Q My boss, who owns the business, recently added her daughter to our staff. Since "Tammy" would be reporting to me, she asked how I felt about this. I said I would treat her daughter just like any other employee. Unfortunately, I forgot to consider how she might react if I did that.
At first, Tammy and I had a good working relationship. However, I soon began receiving complaints from clients about mistakes that she made. When I mentioned these issues to my boss, she seemed to understand and did not overreact.
The problems continued, so I finally had to call Tammy in for a performance discussion. She said I was picking on her and complained to her mother. When I provided documentation of Tammy's errors, my boss became furious and said I should not be keeping a file on her daughter.
Now I'm not sure what to do. How can I manage Tammy without committing career suicide?
A: Supervising the boss' child is almost always a no-win proposition. When it comes to their offspring, even the most rational managers might have strong protective instincts that override their objectivity.
To walk this particular tightrope, you will need to talk with your boss before taking any action with Tammy. That way, you can gauge her reaction and modify your plans accordingly. Since your manager has shown signs of being a reasonable person, you might also consider discussing the unique challenges posed by this family bond.
For example: "To be perfectly honest, I'm not sure how to handle supervising my boss' daughter. Because of Tammy's special connection to you, we obviously can't have the customary manager-employee relationship.

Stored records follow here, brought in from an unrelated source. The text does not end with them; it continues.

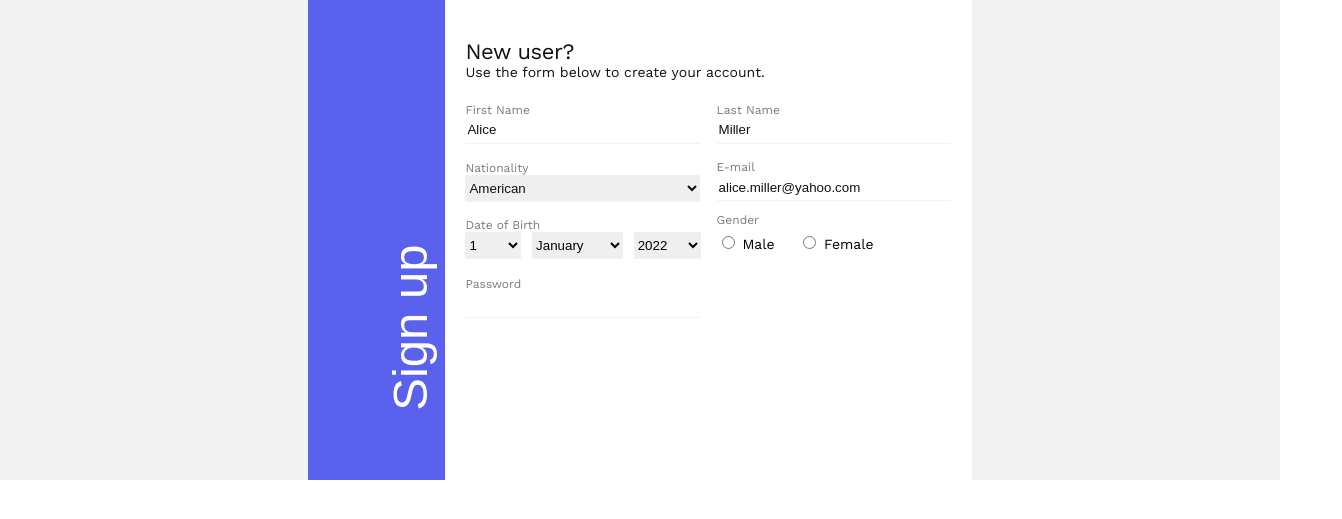
Repository: MorgunovaAlexandra/forma
Page: index.html
An editor plug-in stored every save of this project. The page is shown before and after the next save, followed by the edit.
The browser window is 1280 px wide. The page is 1342 px wide, so the pictures cover 1342 px, including what lies to the right of the window. The pictures show the whole page.
Some web fonts or font styles are not loaded; a fallback is used.

Above is the page before, as saved 2022-07-18 17:00:19.

After the next save:
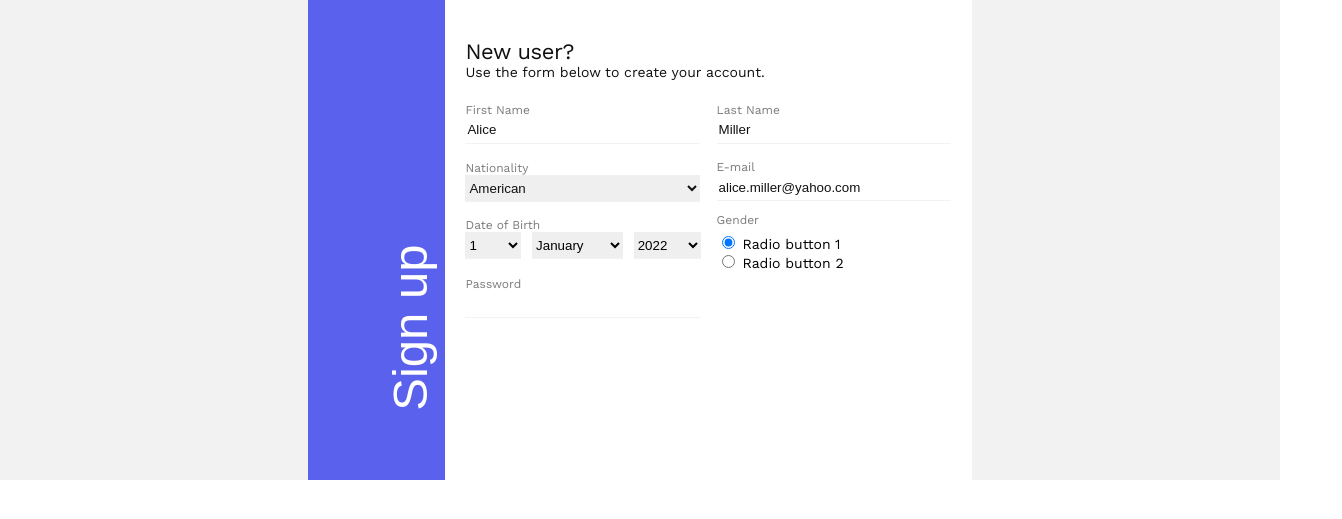
Saved 4 min 1 s later.
--- a/index.html
+++ b/index.html
@@ -72,11 +72,15 @@
                 </div>
                 <div class="radioInput">
                    <div class="text-field__label title__radio">Gender</div>
-                    <input class="radio__male"type="radio" id="Male"name="gender" value="Male">
-                   <label  class="label__Male"for="Male">Male</label>
+                   <div class="form_radio">
+                    <input id="radio-1" type="radio" name="radio" value="1" checked>
+                    <label for="radio-1">Radio button 1</label>
+                </div>
 
-                   <input type="radio" id="Fem"name="gender" value="Femail">
-                   <label for="Fem">Female</label>
+                <div class="form_radio">
+                    <input id="radio-2" type="radio" name="radio" value="2">
+                    <label for="radio-2">Radio button 2</label>
+                </div>
                 </div>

Do you have any thoughts about the best way to approach this situation?"
Unfortunately, most managers who hire their relatives fail to develop a plan for keeping family relationships separate from business relationships.
Fired again and wondering why
Q I was recently fired from a three-month contract job after one week. The human resources manager said I was "resistant to change." I was actually very open to suggestions. But, the person training me was a micromanager, and I was not comfortable working with him.
I have been through several similar terminations, and I'm sick and tired of dealing with these childish issues. How do I keep this from happening again?
A: To answer your question, I need to tell you something you probably don't want to hear. People who repeatedly experience the same difficulty must consider their role in creating the problem. For example, someone who has been married five times obviously has issues with selecting a mate or maintaining a relationship.
Since you have been fired from several jobs, it's time to recognize that you are the common factor in these failures. To break this destructive pattern and have a successful career, you must take a long, hard look in the mirror and identify the behaviors that are causing management to view you as a problem.
Marie G. McIntyre is a workplace coach and the author of "Secrets to Winning at Office Politics."